Though Davis led the Oversight Committee while a Republican president was in office, he said he did more than play defense for the administration.

"You took pride in having some independence and... taking the job of oversight seriously even when it was a president of your own party in the White House," Karl said.

"I was an institutionalist," Davis responded. "I believed that Congress should be an independent branch and we had certain responsibilities."

Earlier this week, Davis was referenced by House Democrats as an example of bipartisan oversight. On Monday, Democrats on the House Oversight Committee asked for documents relating to the Trump administration's response to hurricanes in Puerto Rico and the U.S. Virgin Islands in 2017. In a letter calling for documents, the lawmakers recalled Davis' compliance with similar requests during investigations of the Bush administration's response to Hurricane Katrina.
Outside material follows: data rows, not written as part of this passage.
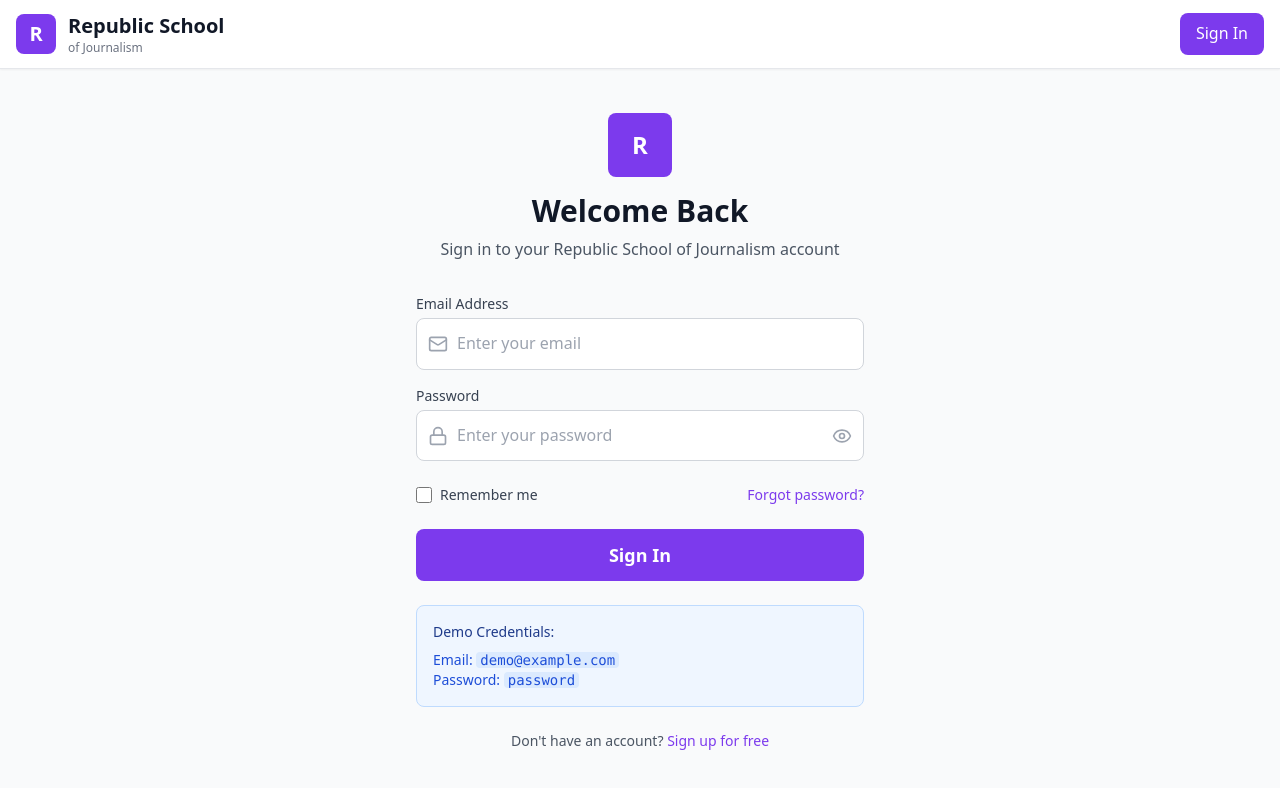
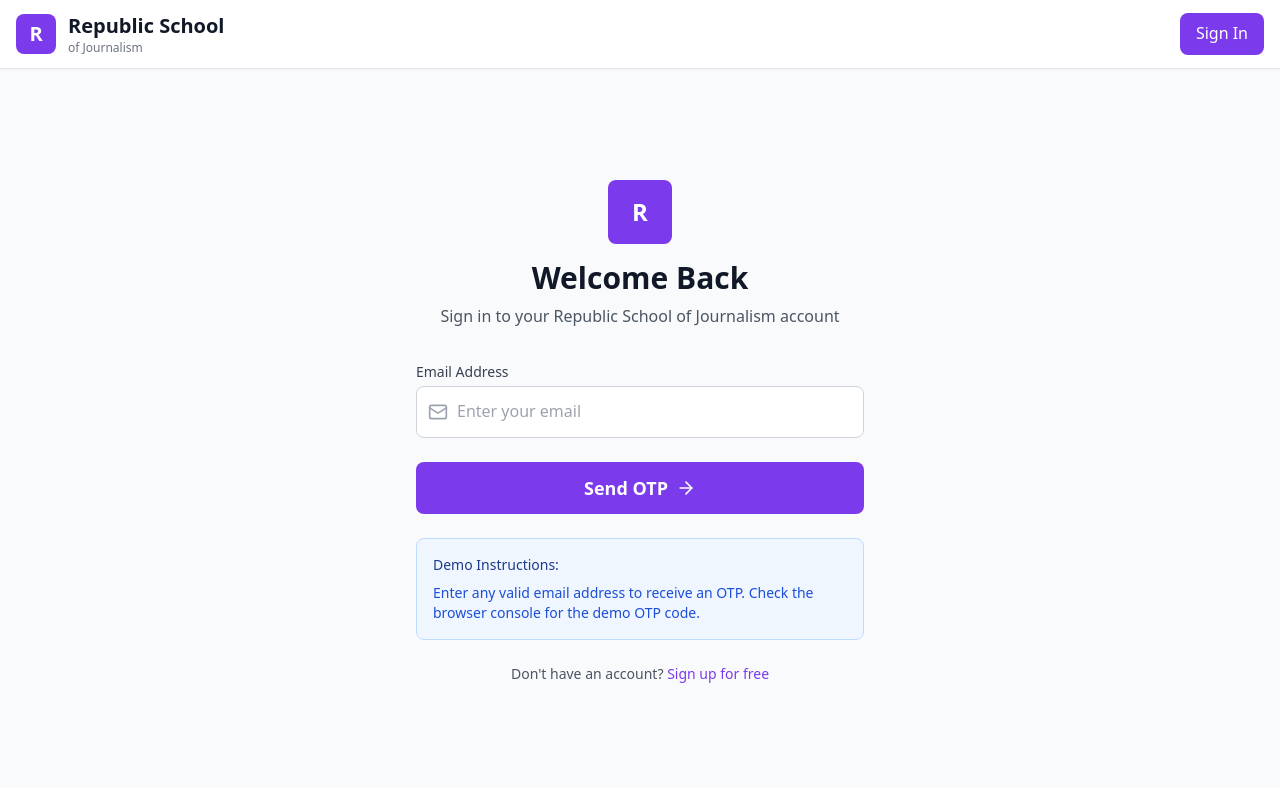
Before and after one commit to csm21041/republic-school-lms, a Svelte app: page /#/login in a window 1280 px wide. Shown: the top 788 px of the page. Built offline with nearby package versions, Linux system fonts and the light colour scheme.

Commit message:
Implement OTP-based authentication

```diff
--- a/src/pages/Login.svelte
+++ b/src/pages/Login.svelte
@@ -1,18 +1,57 @@
 <script lang="ts">
-  import { login } from '../stores/auth';
+  import { sendOTP, verifyOTP } from '../stores/auth';
   import { push } from 'svelte-spa-router';
-  import { Eye, EyeOff, Mail, Lock } from 'lucide-svelte';
+  import { Mail, ArrowRight, RefreshCw } from 'lucide-svelte';
   import Layout from '../components/Layout.svelte';
 
   let email = '';
-  let password = '';
-  let showPassword = false;
+  let otp = '';
+  let step = 'email'; // 'email' or 'otp'
   let isLoading = false;
   let error = '';
+  let otpSent = false;
+  let countdown = 0;
+  let countdownInterval: number;
 
-  async function handleLogin() {
-    if (!email || !password) {
-      error = 'Please fill in all fields';
+  async function handleSendOTP() {
+    if (!email) {
+      error = 'Please enter your email address';
+      return;
+    }
+
+    if (!email.includes('@')) {
+      error = 'Please enter a valid email address';
+      return;
+    }
+
+    isLoading = true;
+    error = '';
+
+    try {
+      const success = await sendOTP(email);
+
+      if (success) {
+        step = 'otp';
+        otpSent = true;
+        startCountdown();
+      } else {
+        error = 'Failed to send OTP. Please try again.';
+      }
+    } catch (err) {
+      error = 'Something went wrong. Please try again.';
+    }
+
+    isLoading = false;
+  }
+
+  async function handleVerifyOTP() {
+    if (!otp) {
+      error = 'Please enter the OTP';
+      return;
+    }
+
+    if (otp.length !== 6) {
+      error = 'OTP must be 6 digits';
       return;
     }
 
@@ -22,19 +61,75 @@
     // Simulate API call delay
     await new Promise(resolve => setTimeout(resolve, 1000));
 
-    const success = login(email, password);
+    const success = verifyOTP(email, otp);
 
     if (success) {
       push('/dashboard');
     } else {
-      error = 'Invalid email or password';
+      error = 'Invalid OTP. Please try again.';
+      otp = '';
     }
 
     isLoading = false;
   }
 
-  function togglePasswordVisibility() {
-    showPassword = !showPassword;
+  function startCountdown() {
+    countdown = 60;
+    countdownInterval = setInterval(() => {
+      countdown--;
+      if (countdown <= 0) {
+        clearInterval(countdownInterval);
+      }
+    }, 1000);
+  }
+
+  async function resendOTP() {
+    if (countdown > 0) return;
+
+    isLoading = true;
+    error = '';
+
+    try {
+      const success = await sendOTP(email);
+      if (success) {
+        startCountdown();
+        error = '';
+      } else {
+        error = 'Failed to resend OTP. Please try again.';
+      }
+    } catch (err) {
+      error = 'Something went wrong. Please try again.';
+    }
+
+    isLoading = false;
+  }
+
+  function goBackToEmail() {
+    step = 'email';
+    otp = '';
+    error = '';
+    otpSent = false;
+    if (countdownInterval) {
+      clearInterval(countdownInterval);
+    }
+  }
+
+  function handleOTPInput(event: Event) {
+    const target = event.target as HTMLInputElement;
+    const value = target.value.replace(/\D/g, ''); // Only allow digits
+    if (value.length <= 6) {
+      otp = value;
+    }
+  }
+
+  function handleKeyPress(event: KeyboardEvent) {
+    if (event.key === 'Enter') {
+      if (step === 'email') {
+        handleSendOTP();
+      } else {
+        handleVerifyOTP();
+      }
+    }
   }
 </script>
 
@@ -45,13 +140,20 @@
         <div class="w-16 h-16 bg-primary-600 rounded-lg flex items-center justify-center mx-auto mb-4">
           <span class="text-white font-bold text-2xl">R</span>
         </div>
-        <h2 class="text-3xl font-bold text-gray-900 mb-2">Welcome Back</h2>
-        <p class="text-gray-600">Sign in to your Republic School of Journalism account</p>
+        <h2 class="text-3xl font-bold text-gray-900 mb-2">
+          {step === 'email' ? 'Welcome Back' : 'Verify Your Email'}
+        </h2>
+        <p class="text-gray-600">
+          {step === 'email'
+            ? 'Sign in to your Republic School of Journalism account'
+            : `We've sent a 6-digit code to ${email}`
+          }
+        </p>
       </div>
 
-      <form class="mt-8 space-y-6" on:submit|preventDefault={handleLogin}>
-        <div class="space-y-4">
-          <!-- Email Field -->
+      <form class="mt-8 space-y-6" on:submit|preventDefault={step === 'email' ? handleSendOTP : handleVerifyOTP}>
+        {#if step === 'email'}
+          <!-- Email Step -->
           <div>
             <label for="email" class="block text-sm font-medium text-gray-700 mb-1">
               Email Address
@@ -62,51 +164,11 @@
                 id="email"
                 type="email"
                 bind:value={email}
+                on:keydown={handleKeyPress}
                 required
                 class="w-full pl-10 pr-4 py-3 border border-gray-300 rounded-lg focus:ring-2 focus:ring-primary-500 focus:border-primary-500 transition-colors duration-200"
                 placeholder="Enter your email"
               />
-            </div>
-          </div>
-
-          <!-- Password Field -->
-          <div>
-            <label for="password" class="block text-sm font-medium text-gray-700 mb-1">
-              Password
-            </label>
-            <div class="relative">
-              <Lock class="absolute left-3 top-1/2 transform -translate-y-1/2 w-5 h-5 text-gray-400" />
-              {#if showPassword}
-                <input
-                  id="password"
-                  type="text"
-                  bind:value={password}
-                  required
-                  class="w-full pl-10 pr-12 py-3 border border-gray-300 rounded-lg focus:ring-2 focus:ring-primary-500 focus:border-primary-500 transition-colors duration-200"
-                  placeholder="Enter your password"
-                />
-              {:else}
-                <input
-                  id="password"
-                  type="password"
-                  bind:value={password}
-                  required
-                  class="w-full pl-10 pr-12 py-3 border border-gray-300 rounded-lg focus:ring-2 focus:ring-primary-500 focus:border-primary-500 transition-colors duration-200"
-                  placeholder="Enter your password"
-                />
-              {/if}
-              <button
-                type="button"
-                class="absolute right-3 top-1/2 transform -translate-y-1/2 text-gray-400 hover:text-gray-600"
-                on:click={togglePasswordVisibility}
-              >
-                {#if showPassword}
-                  <EyeOff class="w-5 h-5" />
-                {:else}
-                  <Eye class="w-5 h-5" />
-                {/if}
-              </button>
-            </div>
             </div>
           </div>
 
@@ -117,46 +179,107 @@
             </div>
           {/if}
 
-        <!-- Remember Me & Forgot Password -->
-        <div class="flex items-center justify-between">
-          <div class="flex items-center">
+          <!-- Submit Button -->
+          <button
+            type="submit"
+            disabled={isLoading}
+            class="w-full btn btn-primary py-3 text-lg font-semibold disabled:opacity-50 disabled:cursor-not-allowed flex items-center justify-center space-x-2"
+          >
+            {#if isLoading}
+              <div class="w-5 h-5 border-2 border-white border-t-transparent rounded-full animate-spin"></div>
+              <span>Sending OTP...</span>
+            {:else}
+              <span>Send OTP</span>
+              <ArrowRight class="w-5 h-5" />
+            {/if}
+          </button>
+
+        {:else}
+          <!-- OTP Step -->
+          <div>
+            <label for="otp" class="block text-sm font-medium text-gray-700 mb-1">
+              Enter 6-Digit Code
+            </label>
             <input
-              id="remember-me"
-              type="checkbox"
-              class="h-4 w-4 text-primary-600 focus:ring-primary-500 border-gray-300 rounded"
+              id="otp"
+              type="text"
+              bind:value={otp}
+              on:input={handleOTPInput}
+              on:keydown={handleKeyPress}
+              maxlength="6"
+              required
+              class="w-full px-4 py-3 border border-gray-300 rounded-lg focus:ring-2 focus:ring-primary-500 focus:border-primary-500 transition-colors duration-200 text-center text-2xl font-mono tracking-widest"
+              placeholder="000000"
             />
-            <label for="remember-me" class="ml-2 block text-sm text-gray-700">
-              Remember me
-            </label>
+            <p class="text-xs text-gray-500 mt-2 text-center">
+              Enter the 6-digit code sent to your email
+            </p>
           </div>
-          <button type="button" class="text-sm text-primary-600 hover:text-primary-500">
-            Forgot password?
+
+          <!-- Error Message -->
+          {#if error}
+            <div class="bg-error-50 border border-error-200 text-error-700 px-4 py-3 rounded-lg">
+              {error}
+            </div>
+          {/if}
+
+          <!-- Resend OTP -->
+          <div class="text-center">
+            {#if countdown > 0}
+              <p class="text-sm text-gray-500">
+                Resend OTP in <span class="font-medium text-primary-600">{countdown}s</span>
+              </p>
+            {:else}
+              <button
+                type="button"
+                on:click={resendOTP}
+                disabled={isLoading}
+                class="text-sm text-primary-600 hover:text-primary-500 font-medium disabled:opacity-50 flex items-center space-x-1 mx-auto"
+              >
+                <RefreshCw class="w-4 h-4" />
+                <span>Resend OTP</span>
               </button>
+            {/if}
           </div>
 
           <!-- Submit Button -->
           <button
             type="submit"
-          disabled={isLoading}
+            disabled={isLoading || otp.length !== 6}
             class="w-full btn btn-primary py-3 text-lg font-semibold disabled:opacity-50 disabled:cursor-not-allowed"
           >
             {#if isLoading}
               <div class="flex items-center justify-center space-x-2">
                 <div class="w-5 h-5 border-2 border-white border-t-transparent rounded-full animate-spin"></div>
-              <span>Signing in...</span>
+                <span>Verifying...</span>
               </div>
             {:else}
-            Sign In
+              Verify & Sign In
             {/if}
           </button>
 
-        <!-- Demo Credentials -->
+          <!-- Back Button -->
+          <button
+            type="button"
+            on:click={goBackToEmail}
+            class="w-full text-center text-sm text-gray-600 hover:text-gray-800 font-medium"
+          >
+            ← Back to email
+          </button>
+        {/if}
+
+        <!-- Demo Instructions -->
         <div class="mt-6 p-4 bg-blue-50 border border-blue-200 rounded-lg">
-          <h4 class="text-sm font-medium text-blue-900 mb-2">Demo Credentials:</h4>
+          <h4 class="text-sm font-medium text-blue-900 mb-2">Demo Instructions:</h4>
+          {#if step === 'email'}
             <p class="text-sm text-blue-700">
-            Email: <code class="bg-blue-100 px-1 rounded">demo@example.com</code><br>
-            Password: <code class="bg-blue-100 px-1 rounded">password</code>
+              Enter any valid email address to receive an OTP. Check the browser console for the demo OTP code.
             </p>
+          {:else}
+            <p class="text-sm text-blue-700">
+              Check the browser console (F12) for the 6-digit OTP code to complete the login.
+            </p>
+          {/if}
         </div>
 
         <!-- Sign Up Link -->
```
Also changed, not shown: src/stores/auth.ts (+29 -3 lines). Lines whose indentation alone changed are shown as unchanged.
"Despite the Oversight Committee’s bipartisan history under Republican Chairman Tom Davis of obtaining tens of thousands of documents from the Bush White House after Hurricane Katrina, Republicans actively blocked all Democratic requests over the past two years while President Trump heaped scorn on the very people who lost thousands of their loved ones," the Democrats wrote.

Davis addressed the possible courses of action the congressional committees could take to further their investigations.

Democrats, he said, are having particular trouble with their inquiries because they are avoiding "the 'I' word."

"If they were to make this an impeachment inquiry, it's very clear they can get the documents and probably very quickly but they don't want to go there," Davis said. "At that point executive privilege, all these other things, for the most part go away. These documents are easily gettable. You can go to the courts and probably get a pretty prompt ruling."

Powerhouse Politics podcast is a weekly program that posts every Wednesday, and includes headliner interviews and in-depth looks at the people and events shaping U.S. politics. Powerhouse Politics podcast is hosted by ABC News Chief White House Correspondent Jonathan Karl and ABC News Political Director Rick Klein.